The typical learning cycle includes each of the following: engage, explore, explain, apply, share, reflect, and extend. Students work through various materials and methods for learning content, at each of these stages, then demonstrate their understanding before moving on to the next. In Kasey’s book, Shake Up Learning, she included Wild Robot.
Taking a look at the learning cycle used throughout examples can spark ideas for teachers in making their own Hyperdoc lessons. Both Kasey and Sarah suggest looking through a lot of different examples, rather than only searching through a specific content category. For example, all subjects teach vocabulary. Browsing many examples will help generate ideas for different ways to include vocabulary in a Hyperdoc you might create.
Where to Find Examples and Templates
One of the best places to find free examples and templates to create your own is in the . Here you can search for different subjects to find, and then share, a complete Hyperdoc lesson or the template for one.
Another great option when creating a Hyperdoc lesson is to work with colleagues. Bringing several minds together for ideas and splitting up the workload of creating each component can bring about a powerhouse Hyperdoc learning experience for students.
Best Practices for Creation
Always start with your audience in mind. Sarah explains how Hyperdocs can be used with Pre-K through 12 students, but there is also a place for administrators to use . Knowing which tech tools the audience will feel comfortable with is also important to consider.
Hyperdocs can be used for a single concept or short-term lesson, but they can also be used for a longer unit or portfolio type of learning experience. Deciding the length from the start will help keep the learning focused. It is best to choose one focus or topic when packaging the learning.
What sets a Hyperdoc apart from other teaching tools is the interactivity of the learning. Be sure to include those interactive elements with a variety of options. Remember, it’s not a document filled with links. There are so many options to choose from, so start small and grow as you go. Teachers have used this pandemic season to grow when it comes to using technology. The Hyperdoc learning experience can be one of those tools to bridge the in-person and .
About Sarah McKinney
Sarah McKinney is a former kindergarten teacher and is currently a K-12 Instructional Technologist in South Carolina. She is passionate about using technology to allow for choice, enhance student engagement, and provide opportunities for creation and collaboration.
Current Certifications: Google Certified Educator Level 1, Google Certified Educator Level 2, Google Certified Trainer, Adobe, Seesaw Educator/Ambassador, Flipgrid Certified Level 1 and 2 Educator
Sarah’s most popular presentations topics: Seesaw, Google tools, breakouts, Hyperdocs, Flipgrid, Book Creator, Adobe Spark, Nearpod, and student choice

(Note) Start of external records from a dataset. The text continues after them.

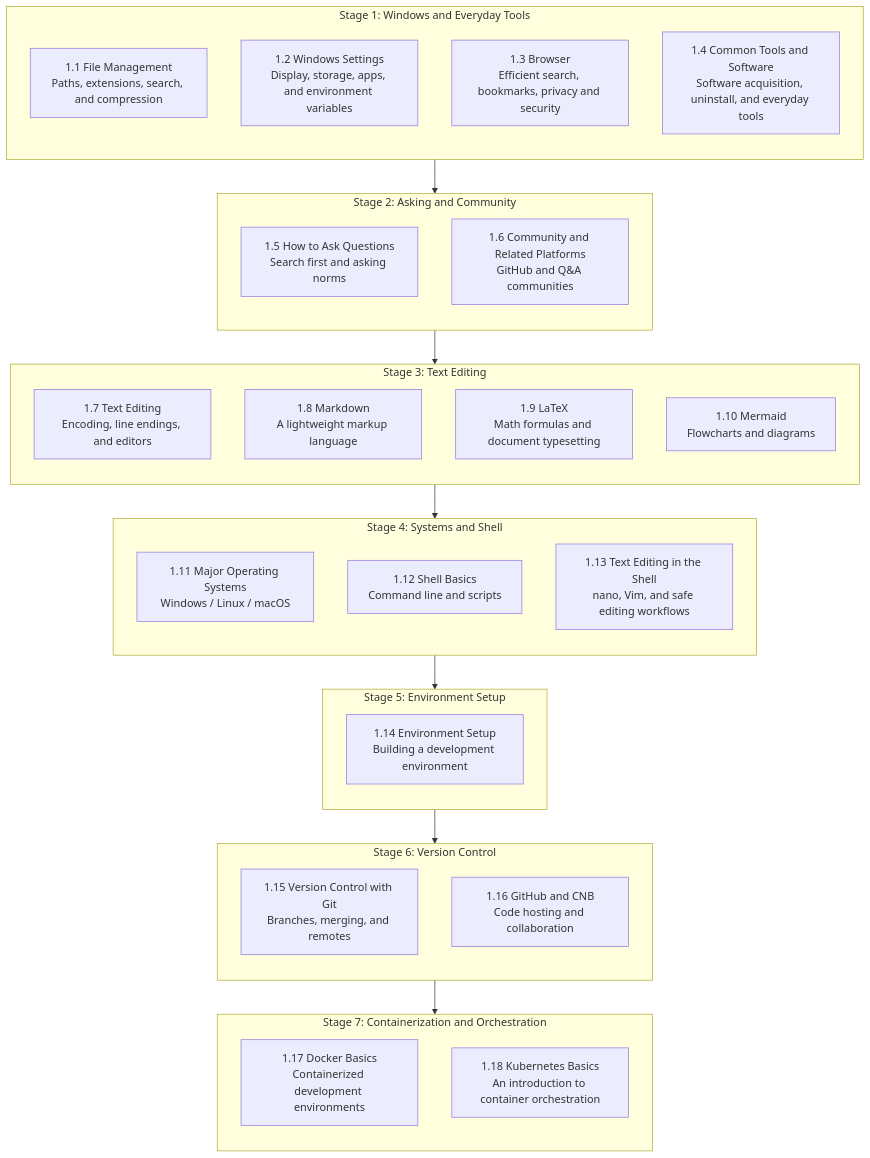
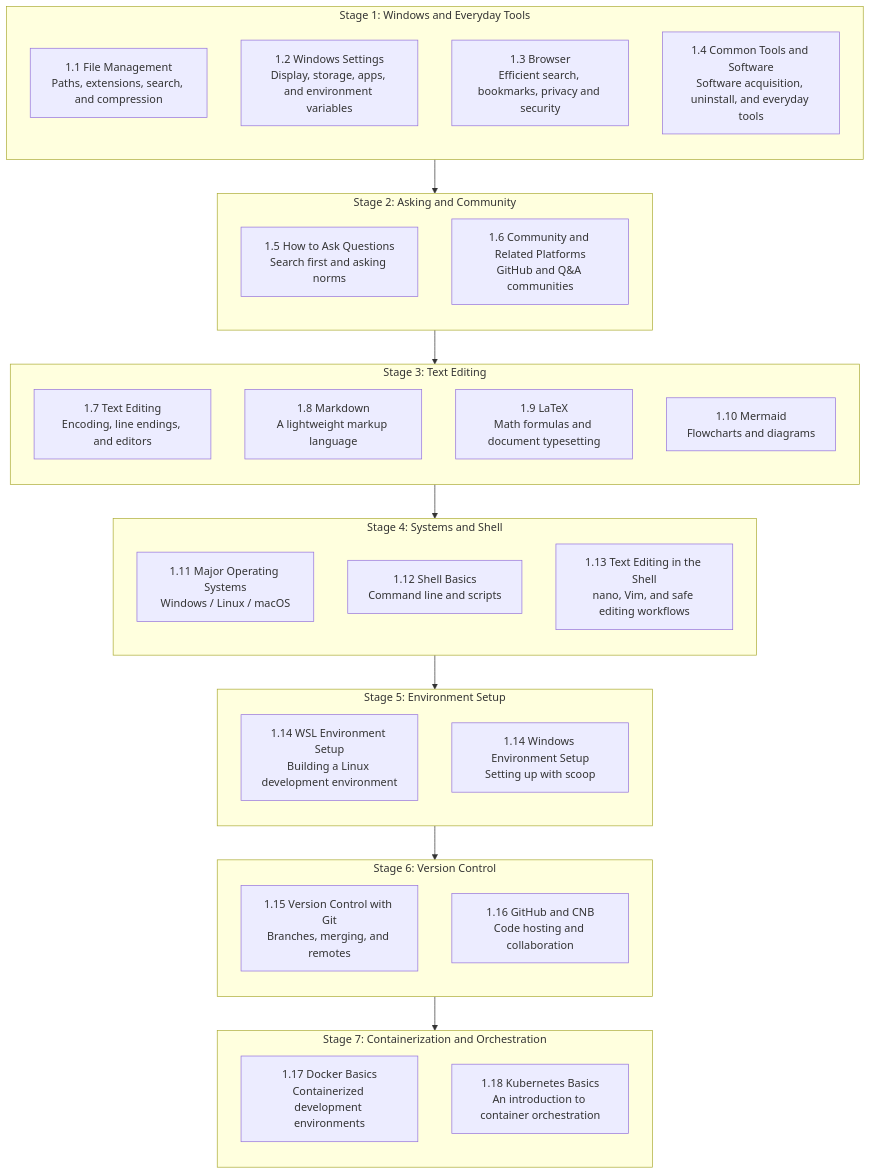
One commit to SSJ-ZYJ/Neoverse-Doc changed the diagram in content/docs/en/ch1/index.mdx. Above: the diagram before and after it, drawn with Mermaid. The commit also changed other lines of this file and 17 other files, not shown here.

````diff
--- a/content/docs/en/ch1/index.mdx
+++ b/content/docs/en/ch1/index.mdx
@@ -25,50 +25,51 @@
 ```mermaid
 flowchart TD
     subgraph S1[Stage 1: Windows and Everyday Tools]
         direction TB
         S1_1["1.1 File Management<br/>Paths, extensions, search, and compression"]
         S1_2["1.2 Windows Settings<br/>Display, storage, apps, and environment variables"]
         S1_3["1.3 Browser<br/>Efficient search, bookmarks, privacy and security"]
         S1_4["1.4 Common Tools and Software<br/>Software acquisition, uninstall, and everyday tools"]
     end
 
     subgraph S2[Stage 2: Asking and Community]
         direction TB
         S2_1["1.5 How to Ask Questions<br/>Search first and asking norms"]
         S2_2["1.6 Community and Related Platforms<br/>GitHub and Q&A communities"]
     end
 
     subgraph S3[Stage 3: Text Editing]
         direction TB
         S3_1["1.7 Text Editing<br/>Encoding, line endings, and editors"]
         S3_2["1.8 Markdown<br/>A lightweight markup language"]
         S3_3["1.9 LaTeX<br/>Math formulas and document typesetting"]
         S3_4["1.10 Mermaid<br/>Flowcharts and diagrams"]
     end
 
     subgraph S4[Stage 4: Systems and Shell]
         direction TB
         S4_1["1.11 Major Operating Systems<br/>Windows / Linux / macOS"]
         S4_2["1.12 Shell Basics<br/>Command line and scripts"]
         S4_3["1.13 Text Editing in the Shell<br/>nano, Vim, and safe editing workflows"]
     end
 
     subgraph S5[Stage 5: Environment Setup]
         direction TB
-        S5_1["1.14 Environment Setup<br/>Building a development environment"]
+        S5_1["1.14 WSL Environment Setup<br/>Building a Linux development environment"]
+        S5_2["1.14 Windows Environment Setup<br/>Setting up with scoop"]
     end
 
     subgraph S6[Stage 6: Version Control]
         direction TB
         S6_1["1.15 Version Control with Git<br/>Branches, merging, and remotes"]
         S6_2["1.16 GitHub and CNB<br/>Code hosting and collaboration"]
     end
 
     subgraph S7[Stage 7: Containerization and Orchestration]
         direction TB
         S7_1["1.17 Docker Basics<br/>Containerized development environments"]
         S7_2["1.18 Kubernetes Basics<br/>An introduction to container orchestration"]
     end
 
     S1 --> S2 --> S3 --> S4 --> S5 --> S6 --> S7
 ```
````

© Shake Up Learning 2022. Unauthorized use and/or duplication of this material without express and written permission from this blog’s author and/or owner is strictly prohibited. Excerpts and links may be used, provided that full and clear credit is given to Kasey Bell and Shake Up Learning with appropriate and specific direction to the original content on ShakeUpLearning.com. See:
Shake Up Learning QUICKSTART GUIDE
Join the email list to get the latest information about the Shake Up Learning Book AND Get the FREE 20-Page Quickstart Guide that will help you Shake Up Learning in your classroom this year!
Success! Now check your email to confirm your subscription.